Make sure you’re caring for your own needs – getting enough rest, eating well, taking time for yourself. We can’t pour from an empty cup! Self-care helps us be calmer, more patient parents.
2- Set Limits Respectfully
If your child’s behavior is pushing your buttons, set kind but firm limits. For example, “Please stop that. Mommy is starting to get upset. Let’s take a break and calm down.” Breathe deeply!
Commit to Change
Once you’ve gained perspective, commit to changing your approach going forward. Consider:
- Positive discipline methods that work for your family
- Walking away to cool down when emotions are running high
- Role playing peaceful conflict resolution with your kids
- Finding a parenting mentor or support group
The goal is breaking unhealthy patterns and forging new habits through practice. You’ve got this!
Focus on Connection
After you’ve apologized and made a plan to improve, the most important thing is reconnecting with your child through love and quality time together.
1- Do Fun Things Together!
Schedule special play time – maybe a trip to the park, baking cookies, reading books, playing games. Enjoy laughing together! Happy connections will help repair any hurt.
2- Give Lots of Hugs, Kisses and Cuddles
Physical affection releases oxytocin, the “love hormone” that bonds parent and child. So give plenty of hugs, kisses, cuddles. Tell your child how much you love them.
Remember, all parents make mistakes sometimes! Don’t beat yourself up. Learn from what happened and forgive yourself. When you know better, you do better. You got this! 💪

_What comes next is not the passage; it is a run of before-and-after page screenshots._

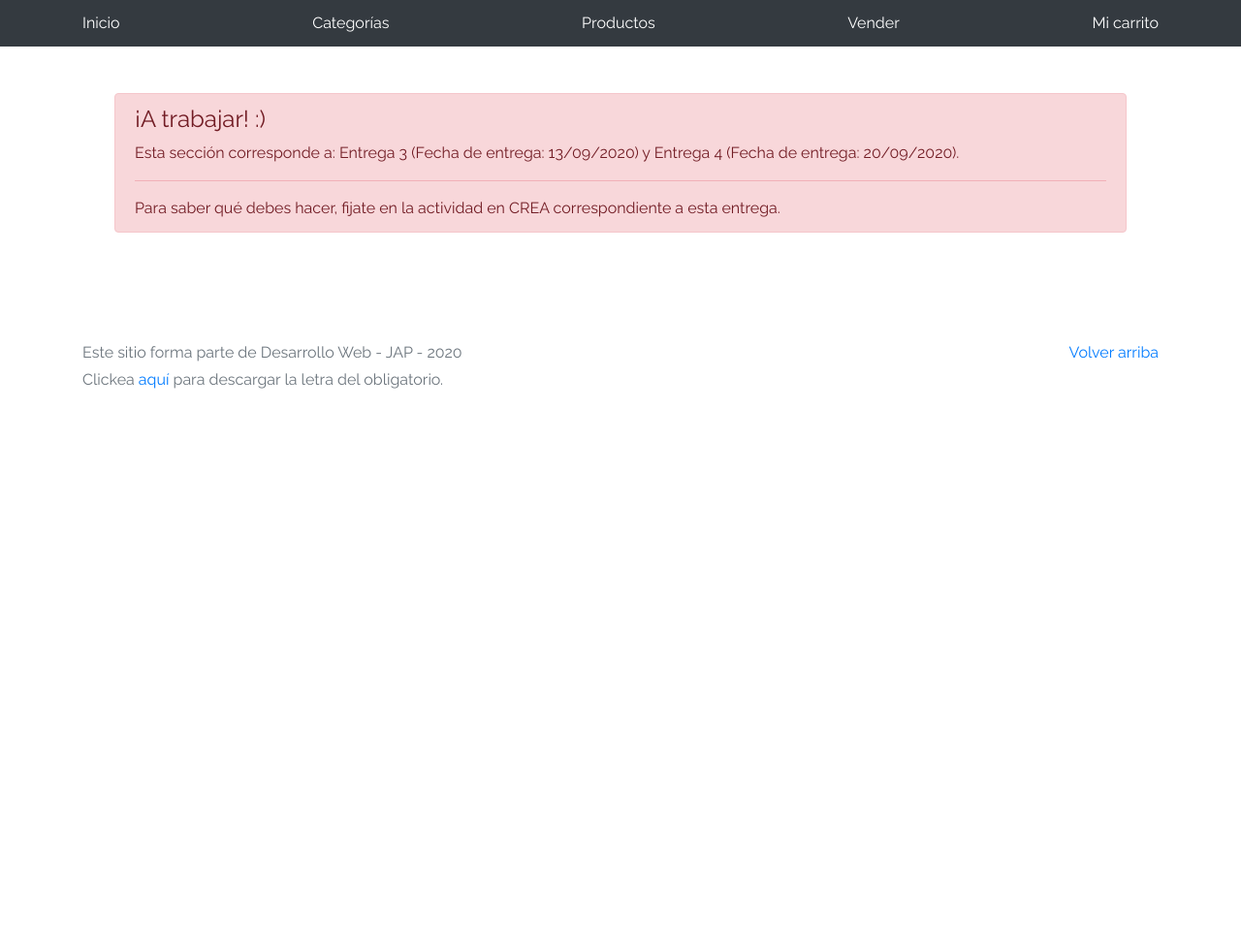
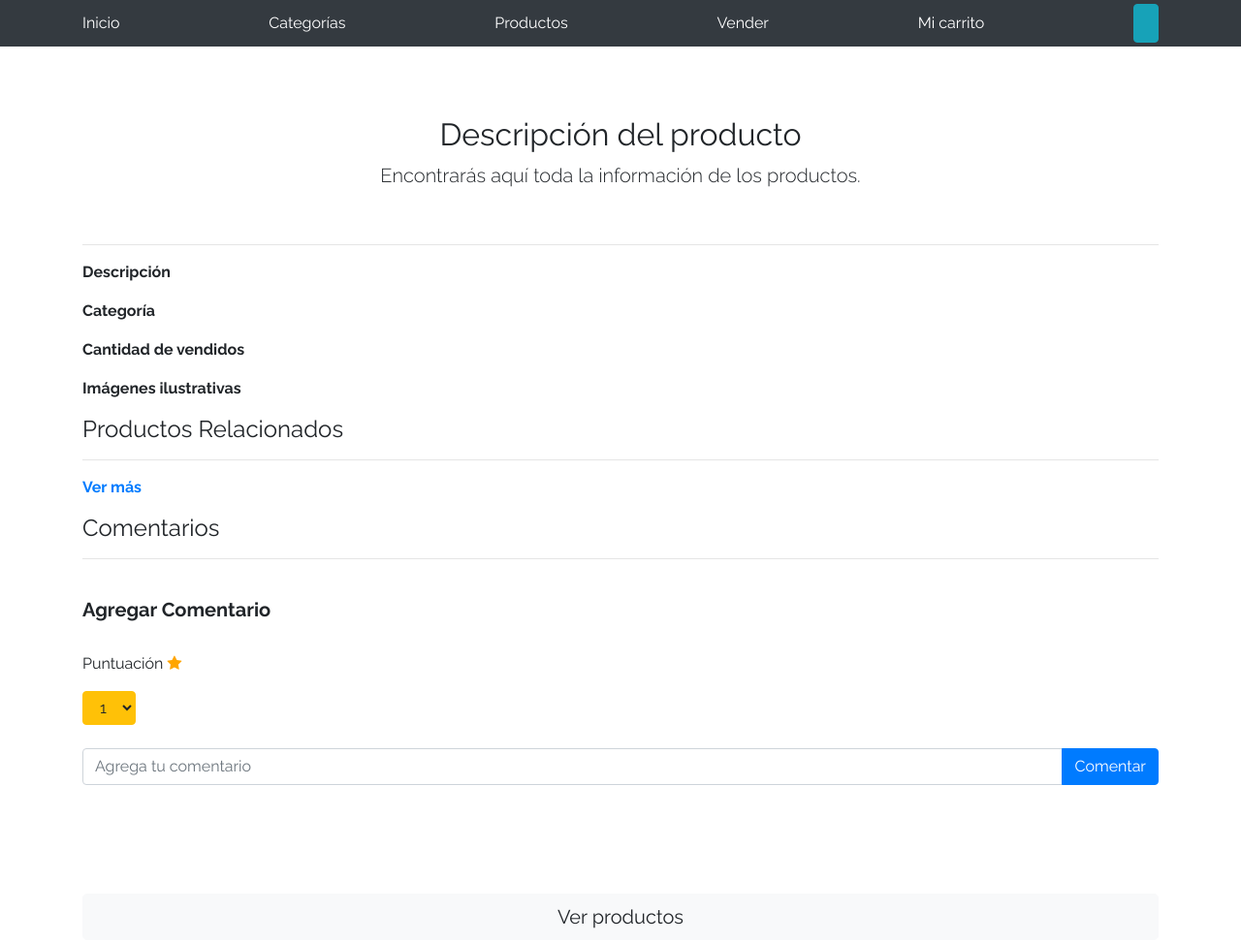
Before and after one commit to nahuelpias/obligatorio_jap, a plain HTML site: page product-info.html in a window 1280 px wide. Shown: the top 973 px of the page at 97% size. Before the commit the page ends 800 px from the top, so only its background shows below. Drawn offline with Linux system fonts and the light colour scheme.

Commit message:
Agrego info de producto, comentarios y formulario para comentar.

```diff
--- a/product-info.html
+++ b/product-info.html
@@ -13,6 +13,7 @@
   <link href="css/font-awesome.min.css" rel="stylesheet">
   <link href="css/bootstrap.min.css" rel="stylesheet">
   <link href="css/styles.css" rel="stylesheet">
+  <link rel="stylesheet" href="https://cdnjs.cloudflare.com/ajax/libs/font-awesome/4.7.0/css/font-awesome.min.css">
 </head>
 
 <body>
@@ -23,16 +24,109 @@
       <a class="py-2 d-none d-md-inline-block" href="products.html">Productos</a>
       <a class="py-2 d-none d-md-inline-block" href="sell.html">Vender</a>
       <a class="py-2 d-none d-md-inline-block" href="cart.html">Mi carrito</a>
+      <button id="BotonUser" class="btn btn-info"> </button>
     </div>
   </nav>
-  <div class="container p-5">
-    <div class="alert alert-danger" role="alert" style="position: relative; width:auto; top: 0;">
-      <h4 class="alert-heading">¡A trabajar! :)</h4>
-      <p>Esta sección corresponde a: Entrega 3 (Fecha de entrega: 13/09/2020) y Entrega 4 (Fecha de entrega: 20/09/2020).</p>
-      <hr>
-      <p class="mb-0">Para saber qué debes hacer, fijate en la actividad en CREA correspondiente a esta entrega.</p>
+
+  <main role="main">
+    <div class="container mt-5">
+      <div class="text-center p-4">
+        <h2>Descripción del producto</h2>
+        <p class="lead">Encontrarás aquí toda la información de los productos.</p>
+      </div>
+      <h3 id="productName"></h3>
+      <hr class="my-3">
+      <dl>
+        <dt>Descripción</dt>
+        <dd>
+          <p id="productDescription"></p>
+        </dd>
+
+        <dt>Categoría</dt>
+        <dd>
+          <p id="productCategory"></p>
+        </dd>
+
+        <dt>Cantidad de vendidos</dt>
+        <dd>
+          <p id="productCount"></p>
+        </dd>
+
+        <dt>Imágenes ilustrativas</dt>
+        <dd>
+          <div class="row text-center text-lg-left pt-2" id="divProd_info">
+          </div>
+        </dd>
+
+        <dt>
+          <h4>Productos Relacionados</h4>
+          <hr>
+          <a href="#">Ver más</a>
+        </dt>
+        <dd>
+          <div class="row text-center text-lg-left pt-2" id="relatedProducts">
+          </div>
+        </dd>
+        <dt>
+          <h4>Comentarios</h4>
+          <hr>
+        </dt>
+        <dd>
+          <div id="infoComments">
+
+          </div>
+        </dd>
+      </dl>
+      <br>
+
+      <div>
+        <h5><b>Agregar Comentario</b></h5>
+
+        <br>
+        <div id="divComment">
+
+        </div>
+        <p>Puntuación <span class="fa fa-star checked"></span></p>
+
+
+        <form onsubmit="return addComment(this)">
+
+          <select class="btn btn-warning" name="stars" id="stars">
+            <option value="1">1</option>
+            <option value="2">2</option>
+            <option value="3">3</option>
+            <option value="4">4</option>
+            <option value="5">5</option>
+          </select>
+
+          <br>
+          <br>
+          <div class="input-group mb-3">
+
+            <input id="commentForm" name="commentForm" type="comentario" class="form-control"
+              placeholder="Agrega tu comentario" aria-label="Recipient's username" aria-describedby="basic-addon2">
+            <div class="input-group-append">
+              <button class="btn btn-primary" onclick="return addComment()" type="submit">Comentar</button>
+            </div>
+          </div>
+
+
+
+          <br>
+
+          <br>
+
+
+        </form>
+        <br>
+        <br>
+
+      </div>
+
+
+      <a type="button" class="btn btn-light btn-lg btn-block" href="products.html">Ver productos</a>
     </div>
-  </div>
+  </main>
   <footer class="text-muted">
     <div class="container">
       <p class="float-right">
```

In summary, stay calm, apologize sincerely, reflect on triggers, commit to peaceful discipline, focus on reconnecting through quality time and affection, and be kind to yourself as you learn and grow. Parenting is a journey – we’re all figuring it out as we go. The most important thing is that our kids feel loved, secure and valued.
Frequently Asked Questions
Give them space and time to cool down. Don’t force interactions. Let them know you’re available to talk when they’re ready. Keep apologizing and reassuring them of your love.
For young kids, keep it simple – “Mommy lost her temper and hit you. That was wrong. I’m very sorry. I should have walked away and calmed down.”
When disagreements come up, demonstrate taking deep breaths, speaking calmly, compromising, and validating each other’s feelings. Praise your child when they resolve conflicts well.
Look for signs like smiling, laughing, seeking affection, wanting to play together. Don’t expect things to go back to normal instantly – rebuilding trust takes time. Just stay patient, loving and consistent.
For young kids, use distraction, redirection, natural consequences (losing a privilege), and time-outs (1 minute per year of age). Praise good behavior more than scolding.
I hope this post provided some reassurance and practical tips if you’ve had a parenting low point. We’ve all been there! The most important thing is that we learn and grow from these moments into the kind, patient parents we strive to be. Sending all parents compassion and encouragement! 💖